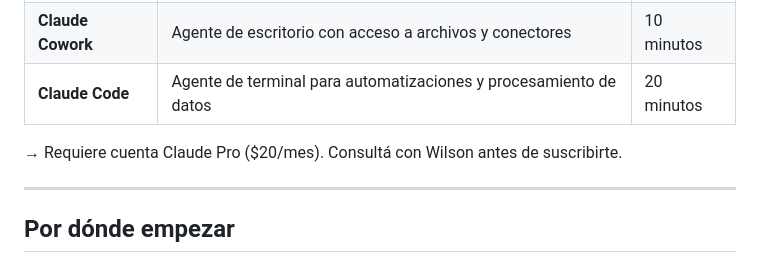
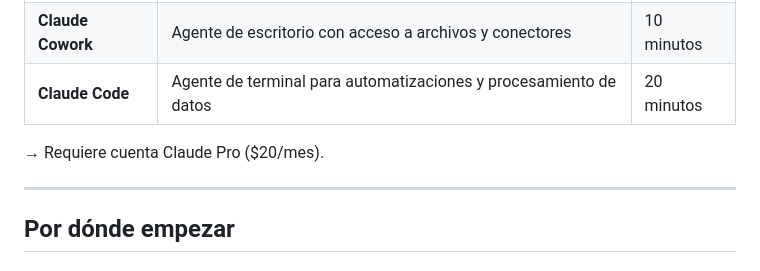
Before and after one commit to nomadic-agency/nomadic-ia-setup-2026, a Markdown page: README.md, the part around the change. GitHub-like rendering.

```diff
--- a/README.md
+++ b/README.md
@@ -49,7 +49,7 @@ El setup funciona con cualquier herramienta del stack. No estás atado a una sol
 | **Claude Cowork** | Agente de escritorio con acceso a archivos y conectores | 10 minutos |
 | **Claude Code** | Agente de terminal para automatizaciones y procesamiento de datos | 20 minutos |
 
-→ Requiere cuenta Claude Pro ($20/mes). Consultá con Wilson antes de suscribirte.
+→ Requiere cuenta Claude Pro ($20/mes).
 
 ---
 
```
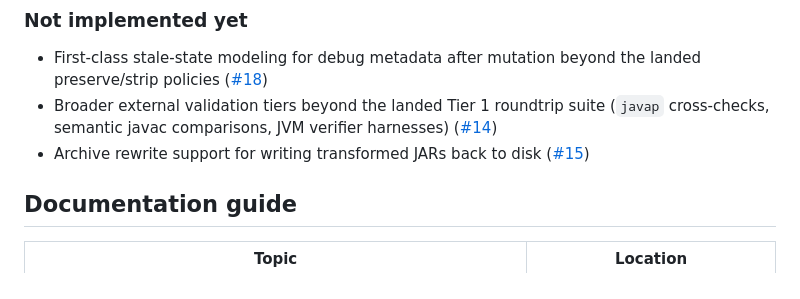
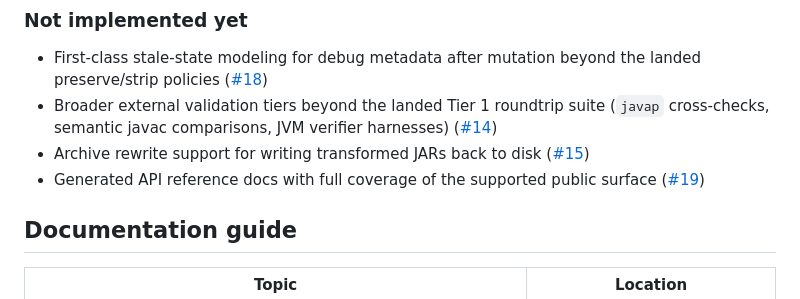
Before and after one commit to smithtrenton/pytecode, a Markdown page: docs/OVERVIEW.md, the part around the change. Rendered like a GitHub page.

```diff
--- a/docs/OVERVIEW.md
+++ b/docs/OVERVIEW.md
@@ -39,6 +39,7 @@ The project goal is to provide a Python alternative to Java libraries such as AS
 - First-class stale-state modeling for debug metadata after mutation beyond the landed preserve/strip policies ([#18](https://github.com/smithtrenton/pytecode/issues/18))
 - Broader external validation tiers beyond the landed Tier 1 roundtrip suite (`javap` cross-checks, semantic javac comparisons, JVM verifier harnesses) ([#14](https://github.com/smithtrenton/pytecode/issues/14))
 - Archive rewrite support for writing transformed JARs back to disk ([#15](https://github.com/smithtrenton/pytecode/issues/15))
+- Generated API reference docs with full coverage of the supported public surface ([#19](https://github.com/smithtrenton/pytecode/issues/19))
 
 ## Documentation guide
 
```
Also changed, not shown: docs/project/quality-gates.md (+2 -0 lines), docs/project/roadmap.md (+12 -0 lines).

· · ·

In the data above, find each line where the string "https" appears, then copy it.

_Exercise response_:
 - First-class stale-state modeling for debug metadata after mutation beyond the landed preserve/strip policies ([#18](https://github.com/smithtrenton/pytecode/issues/18))
 - Broader external validation tiers beyond the landed Tier 1 roundtrip suite (`javap` cross-checks, semantic javac comparisons, JVM verifier harnesses) ([#14](https://github.com/smithtrenton/pytecode/issues/14))
 - Archive rewrite support for writing transformed JARs back to disk ([#15](https://github.com/smithtrenton/pytecode/issues/15))
+- Generated API reference docs with full coverage of the supported public surface ([#19](https://github.com/smithtrenton/pytecode/issues/19))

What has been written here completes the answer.